Admissiblity issue or defence?

There is a difference between a procedural error in steps taken by an enforcement officer which provides a defence to a charge, and an error which results in evidence being improperly obtained: Birchler v Police [2010] NZSC 109 (30 August 2010). An officer had wrongly decided that a breath test could not be carried out at the roadside, and required the suspect to accompany her to the police station for the testing procedures. The accompanying was not voluntary (8). The District Court Judge dismissed the charge, instead of ruling that the improperly obtained evidence was admissible pursuant to the balancing exercise set out in s 30 of the Evidence Act 2006.

In the absence of reasonable compliance with the procedures the defendant had a defence (17). It would have been wrong for the Judge to have proceeded to the balancing exercise, because to do so was “quite inconsistent” with the statutory procedural scheme. The High Court, on an appeal on a question of law, held that the District Court could have undertaken the balancing exercise instead of dismissing the charge. The Supreme Court overruled that and set aside the High Court’s order which remitted the case to the District Court for reconsideration.

The Supreme Court took the opportunity to correct a troublesome dictum in R v Gallichan [2009] NZCA 79 at 18, in which the Court of Appeal had indicated that failure to challenge the admissibility of evidence before the close of the prosecution case prevented the issue being raised. That was wrong (Birchler at 21).

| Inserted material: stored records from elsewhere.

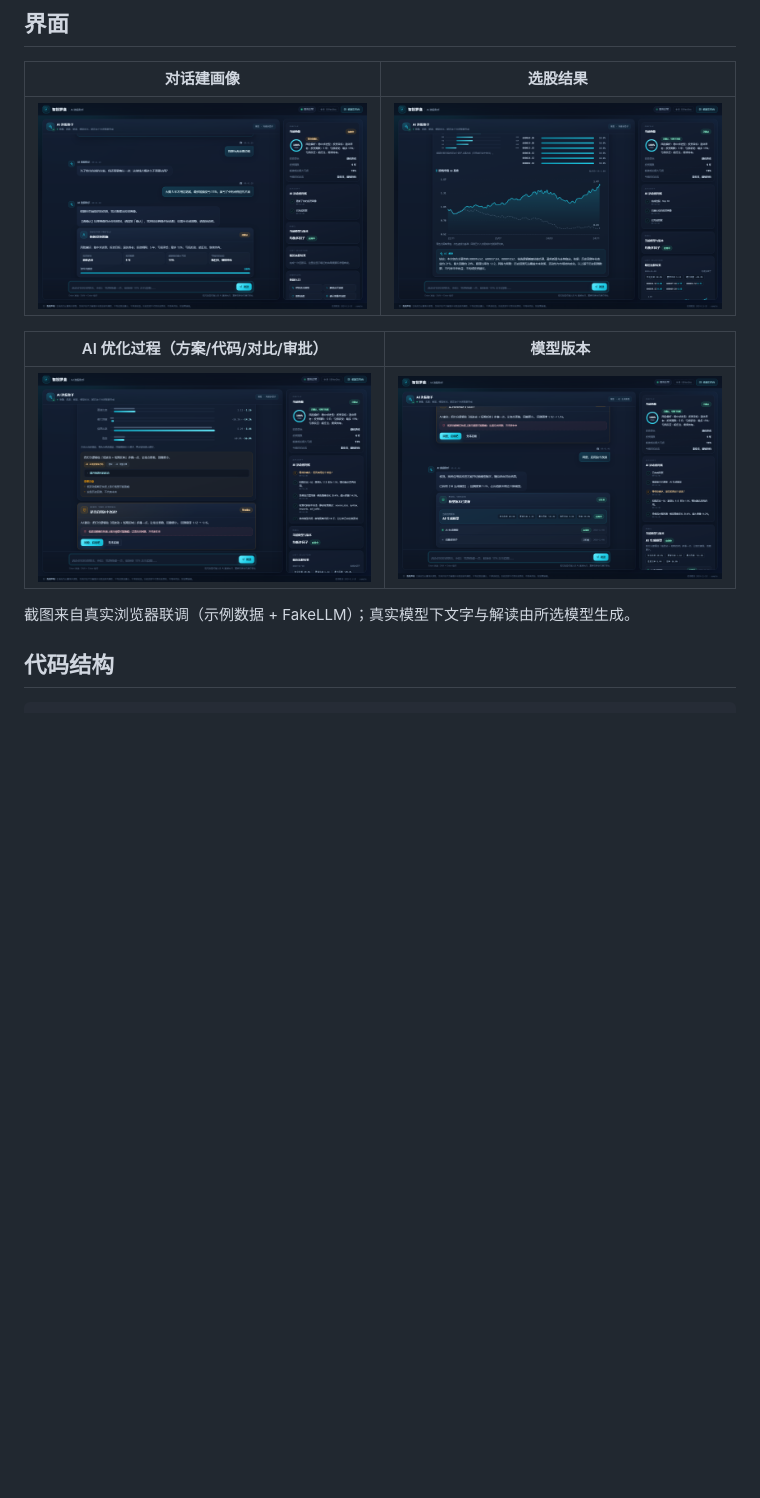
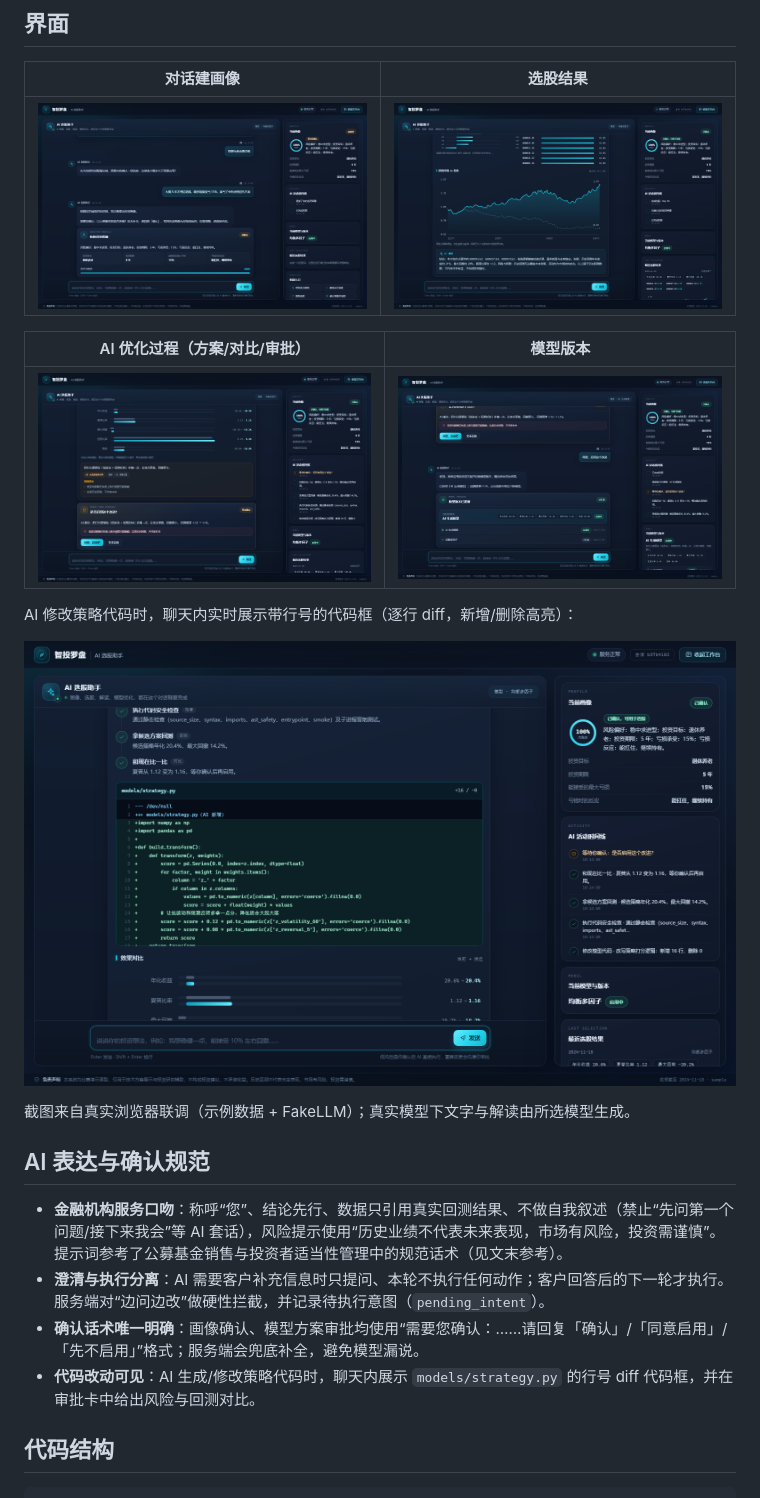
Before and after one commit to Louyunz/a-share-ai-screener, a Markdown page: README.md, the part around one of its changes. Rendered like a GitHub page; pictures changed too: docs/screenshots/01_ai_chat.png, docs/screenshots/02_selection.png, docs/screenshots/03_interpretation.png; blank space fills up the shorter version.

Commit message:
feat(ai): professional finance tone, clarification gate, AI code diff box

```diff
--- a/README.md
+++ b/README.md
@@ -59,11 +59,22 @@ $env:LLM_MODEL = "deepseek-chat"
 |---|---|
 | ![对话建画像](docs/screenshots/01_ai_chat.png) | ![选股结果](docs/screenshots/02_selection.png) |
 
-| AI 优化过程（方案/代码/对比/审批） | 模型版本 |
+| AI 优化过程（方案/对比/审批） | 模型版本 |
 |---|---|
 | ![AI 优化过程](docs/screenshots/03_interpretation.png) | ![模型版本](docs/screenshots/04_tuning.png) |
 
+AI 修改策略代码时，聊天内实时展示带行号的代码框（逐行 diff，新增/删除高亮）：
+
+![AI 代码框](docs/screenshots/05_ai_code.png)
+
 截图来自真实浏览器联调（示例数据 + FakeLLM）；真实模型下文字与解读由所选模型生成。
+
+## AI 表达与确认规范
+
+- **金融机构服务口吻**：称呼“您”、结论先行、数据只引用真实回测结果、不做自我叙述（禁止“先问第一个问题/接下来我会”等 AI 套话），风险提示使用“历史业绩不代表未来表现，市场有风险，投资需谨慎”。提示词参考了公募基金销售与投资者适当性管理中的规范话术（见文末参考）。
+- **澄清与执行分离**：AI 需要客户补充信息时只提问、本轮不执行任何动作；客户回答后的下一轮才执行。服务端对“边问边改”做硬性拦截，并记录待执行意图（`pending_intent`）。
+- **确认话术唯一明确**：画像确认、模型方案审批均使用“需要您确认：……请回复「确认」/「同意启用」/「先不启用」”格式；服务端会兜底补全，避免模型漏说。
+- **代码改动可见**：AI 生成/修改策略代码时，聊天内展示 `models/strategy.py` 的行号 diff 代码框，并在审批卡中给出风险与回测对比。
 
 ## 代码结构
 
```
Also changed, not shown: other parts of README.md (+9 -1 lines), 10 other files.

Saved by sunken dreams

In Attorney-General v Tamil X [2010] NZSC 107 the New Zealand Supreme Court applied JS (Sri Lanka) v SSHD [2010] UKSC 15 (discussed here 16 April 2010). The case concerns whether X was disqualified from obtaining refugee status. Two grounds for disqualification were advanced: his participation in a crime against humanity, and his commission of a serious non-political offence.

Here, the sinking of a ship which carried weapons meant that no crime against humanity was committed as a result of any support that X may have given, as Chief Engineer onboard, to the Tamil Tigers during the vessel’s last voyage bound for Sri Lanka. The Crown had acknowledged that no attempt was committed on the particular facts, which included findings that X was a loyal supporter of the Tamil Tigers, and he knew that he was helping to smuggle arms to Sri Lanka.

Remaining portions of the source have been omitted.